Collected data:
[Start of Attachment]
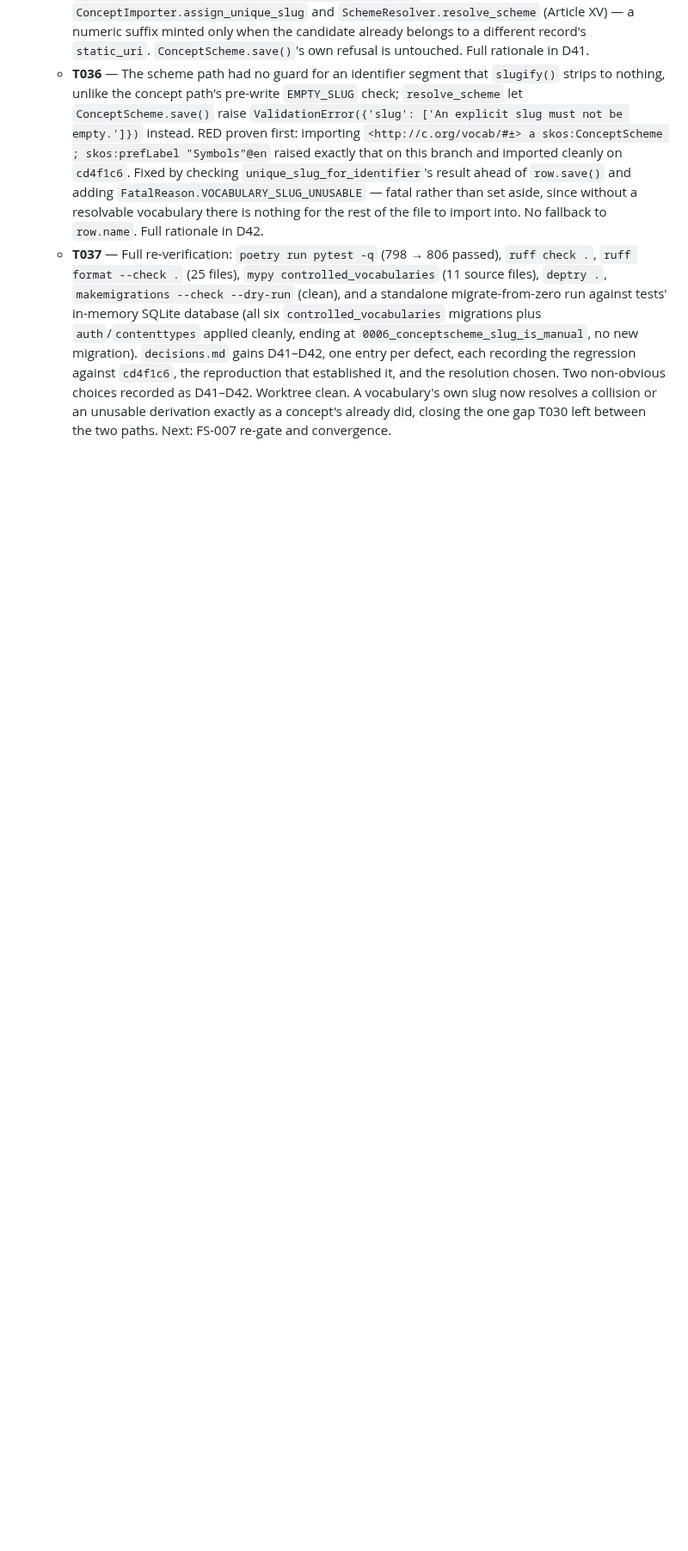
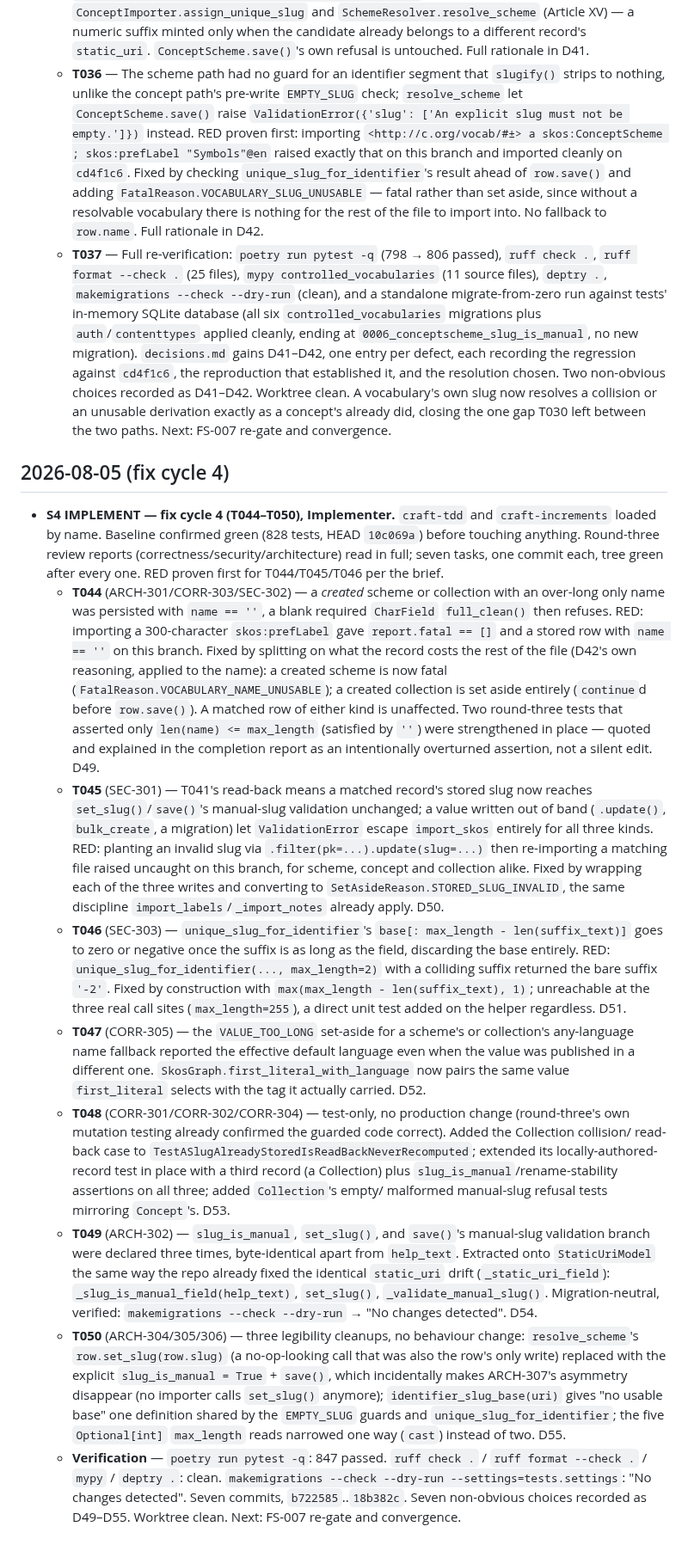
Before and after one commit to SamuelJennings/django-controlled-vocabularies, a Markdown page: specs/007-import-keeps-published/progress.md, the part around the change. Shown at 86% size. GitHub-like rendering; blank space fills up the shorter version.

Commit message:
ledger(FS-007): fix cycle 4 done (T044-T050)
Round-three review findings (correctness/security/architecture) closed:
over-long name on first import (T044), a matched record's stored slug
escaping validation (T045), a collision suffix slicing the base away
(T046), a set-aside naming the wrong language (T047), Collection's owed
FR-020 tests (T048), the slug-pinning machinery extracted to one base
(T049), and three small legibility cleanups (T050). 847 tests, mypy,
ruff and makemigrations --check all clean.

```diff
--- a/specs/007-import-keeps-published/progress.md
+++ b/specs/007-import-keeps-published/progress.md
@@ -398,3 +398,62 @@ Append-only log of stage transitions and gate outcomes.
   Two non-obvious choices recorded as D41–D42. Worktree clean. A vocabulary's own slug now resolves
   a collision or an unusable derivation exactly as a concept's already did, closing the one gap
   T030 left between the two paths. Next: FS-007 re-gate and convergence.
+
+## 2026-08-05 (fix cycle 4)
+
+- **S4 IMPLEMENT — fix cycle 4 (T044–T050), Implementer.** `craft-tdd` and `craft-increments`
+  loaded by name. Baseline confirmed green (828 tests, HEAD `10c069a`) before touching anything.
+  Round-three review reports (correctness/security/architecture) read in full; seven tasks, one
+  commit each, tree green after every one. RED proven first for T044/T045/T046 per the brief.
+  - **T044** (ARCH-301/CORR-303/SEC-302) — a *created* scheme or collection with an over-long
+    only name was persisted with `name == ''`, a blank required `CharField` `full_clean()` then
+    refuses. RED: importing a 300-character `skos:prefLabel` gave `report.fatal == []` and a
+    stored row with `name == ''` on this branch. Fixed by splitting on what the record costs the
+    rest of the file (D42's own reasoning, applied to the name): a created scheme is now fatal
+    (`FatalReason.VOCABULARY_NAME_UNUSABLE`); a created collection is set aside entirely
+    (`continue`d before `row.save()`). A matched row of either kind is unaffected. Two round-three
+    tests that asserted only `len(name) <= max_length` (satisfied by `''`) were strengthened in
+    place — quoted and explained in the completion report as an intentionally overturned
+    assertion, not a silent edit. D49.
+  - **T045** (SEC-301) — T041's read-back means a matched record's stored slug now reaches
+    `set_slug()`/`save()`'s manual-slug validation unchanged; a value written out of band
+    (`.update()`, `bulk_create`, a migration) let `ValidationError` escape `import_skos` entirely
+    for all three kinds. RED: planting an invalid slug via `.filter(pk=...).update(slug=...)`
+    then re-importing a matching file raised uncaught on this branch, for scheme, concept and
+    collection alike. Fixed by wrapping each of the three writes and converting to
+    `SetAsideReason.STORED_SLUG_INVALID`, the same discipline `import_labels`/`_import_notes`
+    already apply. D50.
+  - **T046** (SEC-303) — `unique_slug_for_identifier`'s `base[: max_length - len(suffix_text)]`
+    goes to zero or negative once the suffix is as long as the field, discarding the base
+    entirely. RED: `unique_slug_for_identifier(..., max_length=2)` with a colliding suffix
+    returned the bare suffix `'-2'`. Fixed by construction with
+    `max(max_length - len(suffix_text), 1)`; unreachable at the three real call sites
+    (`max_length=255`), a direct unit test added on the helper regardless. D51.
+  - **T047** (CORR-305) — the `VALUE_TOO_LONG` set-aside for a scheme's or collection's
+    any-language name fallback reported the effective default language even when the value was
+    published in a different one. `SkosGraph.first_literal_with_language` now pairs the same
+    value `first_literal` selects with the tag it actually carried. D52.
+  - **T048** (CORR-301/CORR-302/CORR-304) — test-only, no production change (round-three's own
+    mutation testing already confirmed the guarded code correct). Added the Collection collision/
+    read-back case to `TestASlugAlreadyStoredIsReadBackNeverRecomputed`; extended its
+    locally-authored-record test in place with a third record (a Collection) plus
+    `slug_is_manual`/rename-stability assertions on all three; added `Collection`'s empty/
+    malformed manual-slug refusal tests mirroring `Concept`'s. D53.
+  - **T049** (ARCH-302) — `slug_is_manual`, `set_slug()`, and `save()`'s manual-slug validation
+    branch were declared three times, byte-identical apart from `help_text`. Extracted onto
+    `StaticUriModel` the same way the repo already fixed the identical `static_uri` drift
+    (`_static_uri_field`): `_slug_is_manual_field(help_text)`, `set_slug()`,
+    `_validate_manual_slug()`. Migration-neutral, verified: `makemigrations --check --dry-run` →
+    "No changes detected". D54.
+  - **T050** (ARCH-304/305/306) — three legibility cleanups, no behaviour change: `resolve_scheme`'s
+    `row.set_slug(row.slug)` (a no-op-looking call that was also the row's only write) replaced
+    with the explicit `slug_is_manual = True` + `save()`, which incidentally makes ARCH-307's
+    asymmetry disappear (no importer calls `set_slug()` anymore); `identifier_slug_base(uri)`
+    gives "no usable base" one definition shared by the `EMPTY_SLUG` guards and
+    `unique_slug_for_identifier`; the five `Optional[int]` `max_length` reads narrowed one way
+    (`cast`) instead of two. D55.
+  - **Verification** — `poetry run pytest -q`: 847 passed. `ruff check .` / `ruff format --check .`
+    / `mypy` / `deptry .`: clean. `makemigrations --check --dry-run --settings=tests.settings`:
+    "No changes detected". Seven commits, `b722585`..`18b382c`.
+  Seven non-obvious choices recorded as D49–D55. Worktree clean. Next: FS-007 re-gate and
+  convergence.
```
[End of Attachment]
[Start of Attachment]
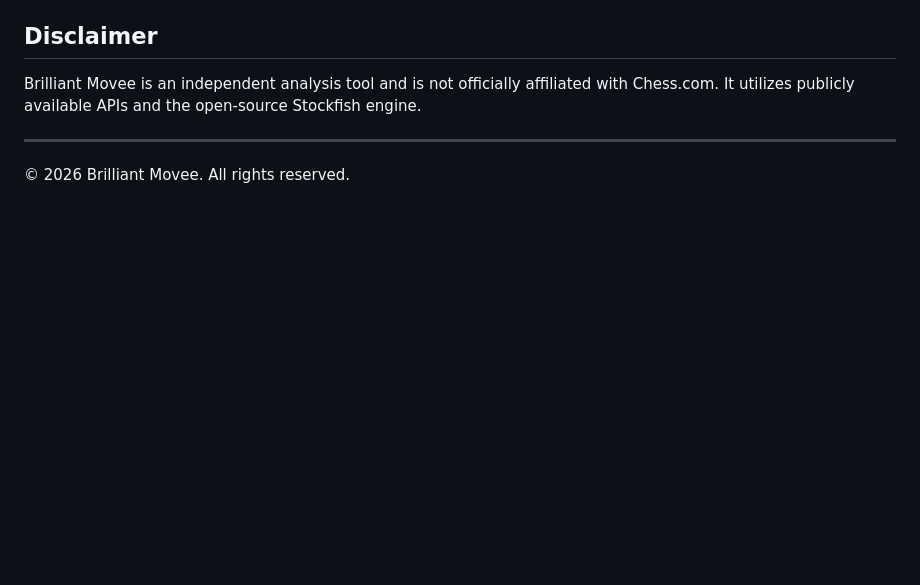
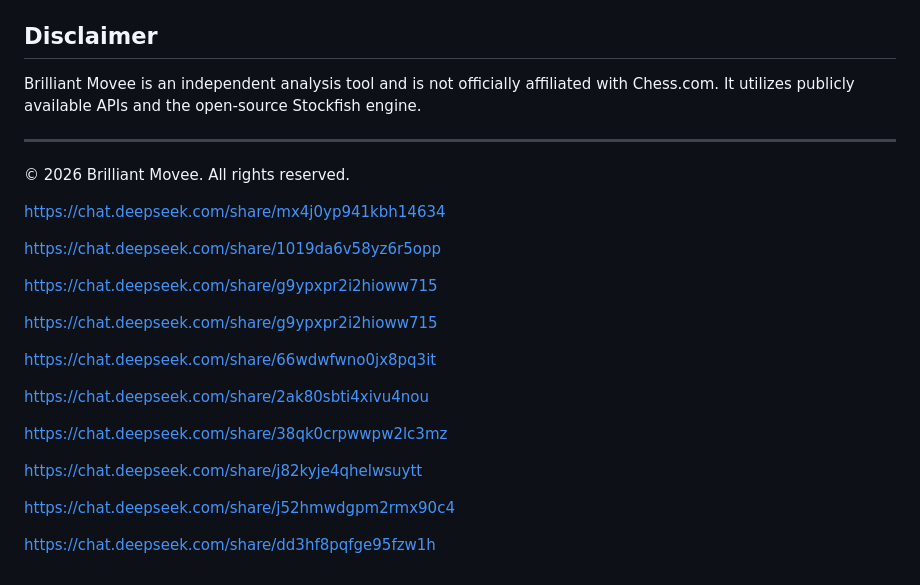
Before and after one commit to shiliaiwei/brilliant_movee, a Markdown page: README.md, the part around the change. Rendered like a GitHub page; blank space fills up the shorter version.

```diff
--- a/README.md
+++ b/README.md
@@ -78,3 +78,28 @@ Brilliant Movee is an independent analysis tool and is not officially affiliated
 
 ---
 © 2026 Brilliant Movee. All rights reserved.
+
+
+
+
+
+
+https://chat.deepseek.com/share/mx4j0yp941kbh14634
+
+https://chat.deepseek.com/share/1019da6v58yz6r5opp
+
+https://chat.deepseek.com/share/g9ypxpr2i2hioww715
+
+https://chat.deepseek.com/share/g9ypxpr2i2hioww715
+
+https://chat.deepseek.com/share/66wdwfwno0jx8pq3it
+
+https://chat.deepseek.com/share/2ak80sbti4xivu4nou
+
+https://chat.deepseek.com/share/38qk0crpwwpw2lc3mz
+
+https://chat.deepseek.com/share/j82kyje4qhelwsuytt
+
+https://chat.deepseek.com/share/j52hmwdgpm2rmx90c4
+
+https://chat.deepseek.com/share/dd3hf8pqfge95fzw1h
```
[End of Attachment]
[Start of Attachment]
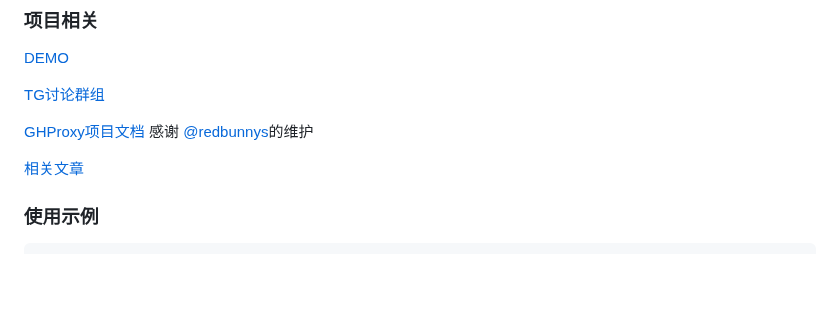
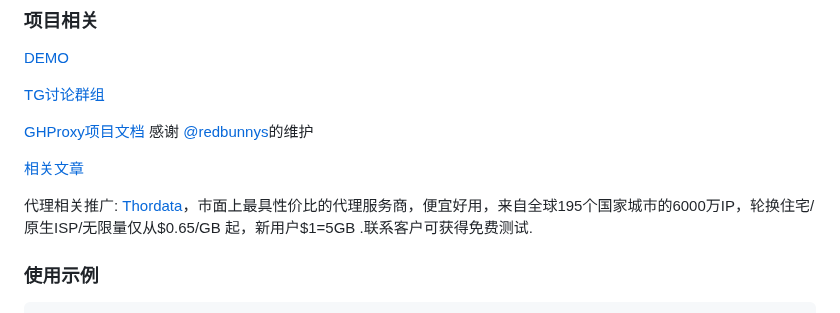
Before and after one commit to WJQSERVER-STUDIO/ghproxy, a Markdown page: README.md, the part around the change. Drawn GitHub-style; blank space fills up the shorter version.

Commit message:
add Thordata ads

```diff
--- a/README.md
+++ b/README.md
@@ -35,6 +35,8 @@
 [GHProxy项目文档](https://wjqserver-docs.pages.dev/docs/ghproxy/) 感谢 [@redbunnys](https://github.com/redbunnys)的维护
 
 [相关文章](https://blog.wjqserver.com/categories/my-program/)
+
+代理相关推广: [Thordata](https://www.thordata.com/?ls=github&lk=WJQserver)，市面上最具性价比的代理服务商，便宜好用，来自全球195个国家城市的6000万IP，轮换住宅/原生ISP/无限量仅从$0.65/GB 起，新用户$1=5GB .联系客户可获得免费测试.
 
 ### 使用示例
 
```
[End of Attachment]
Collect each line of the entries that has the word "around", copying it in full.

**Exercise result**.
Before and after one commit to SamuelJennings/django-controlled-vocabularies, a Markdown page: specs/007-import-keeps-published/progress.md, the part around the change. Shown at 86% size. GitHub-like rendering; blank space fills up the shorter version.
Before and after one commit to shiliaiwei/brilliant_movee, a Markdown page: README.md, the part around the change. Rendered like a GitHub page; blank space fills up the shorter version.
Before and after one commit to WJQSERVER-STUDIO/ghproxy, a Markdown page: README.md, the part around the change. Drawn GitHub-style; blank space fills up the shorter version.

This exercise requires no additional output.